The Queen will miss another event on the third day of Platinum Jubilee celebrations as a host of royals stepped out without her on Friday (local time) for a special church service.
Queen Elizabeth, who is suffering “mobility issues” and using a walking stick, stayed at home in Windsor Castle and watched day two’s National Service of Thanksgiving at London’s St Paul’s Cathedral on television.
She was represented by heir Prince Charles, while much attention was focused on Prince Harry and Meghan, who were making their first public appearance together in Britain since stepping down from royal duties two years ago.
Buckingham Palace confirmed the 96-year-old monarch, who has been feeling “discomfort”, would also miss Saturday’s 243rd Epsom Derby, which she normally attends and which together with a pop concert outside Buckingham Palace will comprise the third day of Jubilee celebrations.
As with the Thanksgiving service, the Queen will watch the Derby on television.
Friday’s church service, which followed the fun and thrills of the opening Trooping the Colour and military flypast on day one, recognised the Queen’s lifetime of service and included 400 special guests such as politicians, charity figures and groups the Queen has supported.
Prime Minister Boris Johnson, who delivered a reading, was met by a mixture of cheers and boos from the crowd outside the cathedral, reflecting recent public anger over his conduct in office.
British media commented that the boos were more prominent than the cheers.
Harry, 37, and Meghan, 40, arrived to a smattering of boos, but also loud spontaneous cheers, and appeared slightly nervous as they held hands tightly, with the eyes of the congregation fixed on them as they walked to their pews.
They were seated on the opposite side of the aisle to the Duke and Duchess of Cambridge and alongside Princess Eugenie and her husband Jack Brooksbank on one side.
On the other side was Princess Margaret’s daughter Lady Sarah Chatto.
There was no obvious interaction between Harry and his brother William at Friday’s service.
The California-based couple, who had said they were “excited and honoured” to attend the Platinum Jubilee events, made headlines with a bombshell Oprah Winfrey interview in March last year.

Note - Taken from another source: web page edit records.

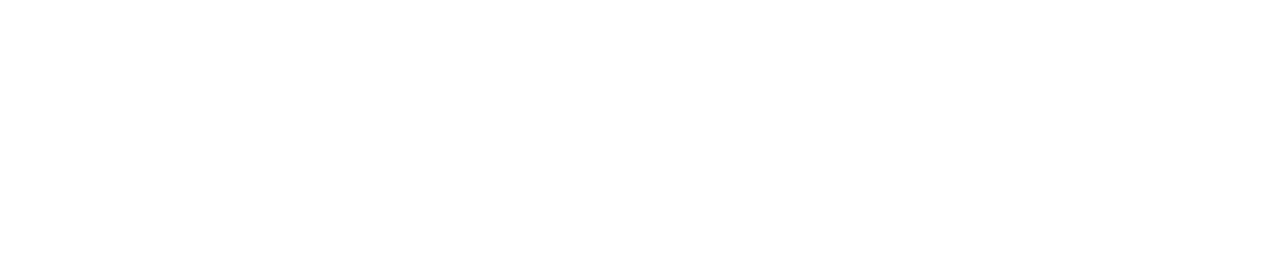
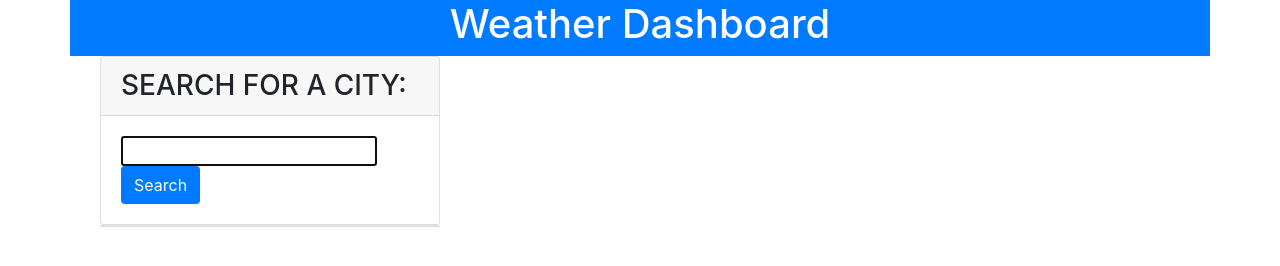
Before and after one commit to jerismith32/challenge-6-weather-dashboard-server-side-apis, a plain HTML site: page index.html in a window 1280 px wide. Drawn offline with nearby package versions, Linux system fonts and the light colour scheme.

Commit message:
updated index with search for a city, past city searches, search results

```diff
--- a/assets/js/script.js
+++ b/assets/js/script.js
@@ -0,0 +1 @@
+var userFormEl = document.querySelector("#user-form");
--- a/index.html
+++ b/index.html
@@ -5,9 +5,50 @@
     <meta http-equiv="X-UA-Compatible" content="IE=edge">
     <meta name="viewport" content="width=device-width, initial-scale=1.0">
     <title>Weather Dashboard</title>
-    <link rel="stylesheet" type="text/css" href="assets/css/style.css">
+    <!--Link to style.css-->
+    <!--<link rel="stylesheet" type="text/css" href="assets/css/style.css">-->
+    <!-- Bootstrap CDN -->
+    <link rel="stylesheet" href="https://maxcdn.bootstrapcdn.com/bootstrap/4.0.0/css/bootstrap.min.css">
+
 </head>
 <body>
 
+    <!-- Creates the Overall Grid -->
+    <div class="container">
+        <!--Weather Dashboard Header-->
+        <header class="row">
+            <div class="col-sm-12 bg-primary">
+            <h1 class="text-white text-center">Weather Dashboard</h1>
+            </div>
+        </header>
+
+        <main class="flex-row justify-space-between">
+            <!--Begin Search for a City-->
+            <div class="col-12 col-md-4">
+              <div class="card">
+                <h3 class="card-header text-uppercase">Search for a City:</h3>
+                <form id="user-form" class="card-body">
+                  <input name="city" id="city" type="text" autofocus="true" class="form-input" />
+                  <button type="submit" class="btn bg-primary text-white text-center">Search</button>
+                </form>
+              </div>
+
+              <!--Past City Searches-->
+              <div class="card">
+              </div>
+
+            <!--Search Results Current Day-->
+            <div class="col-12 col-md-8">
+              <h2 class="subtitle"><span id="search-term"></span></h2>
+              <div id="currentDayWeather" class="outline-solid">
+
+              </div>
+            </div>
+
+            <!--5-Day Forecast-->
+          </main>
+
+    </div>
+
 </body>
 </html>
```
Also changed, not shown: 1 other file.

Their relationship with the other royals, most notably with Harry’s elder brother Prince William, has been frosty since Meghan, who is biracial, accused an unnamed royal of racism and Harry complained his family had cut them off financially..
Media reports suggested the Queen had finally met baby Lilibet for the first time on Thursday, though a palace source described this as complete speculation.
During the sermon, Archbishop of York Stephen Cottrell referenced the Queen’s love of horses as he described her enduring reign.
The Archbishop said her 70 years as head of state was like the distance of the Grand National — the famous, gruelling steeplechase — rather than the Epsom Derby sprint.
“But with endurance through times of change and challenge, joy and sorrow, you continue to offer yourself in the service of our country and the Commonwealth,” he said.
“Your Majesty, we are sorry that you’re not here with us this morning, but we are so glad that you are still in the saddle. And we are glad that there is still more to come. So thank you for staying the course.”
The service featured Bible readings, prayers, and hymns to express gratitude for Elizabeth’s reign.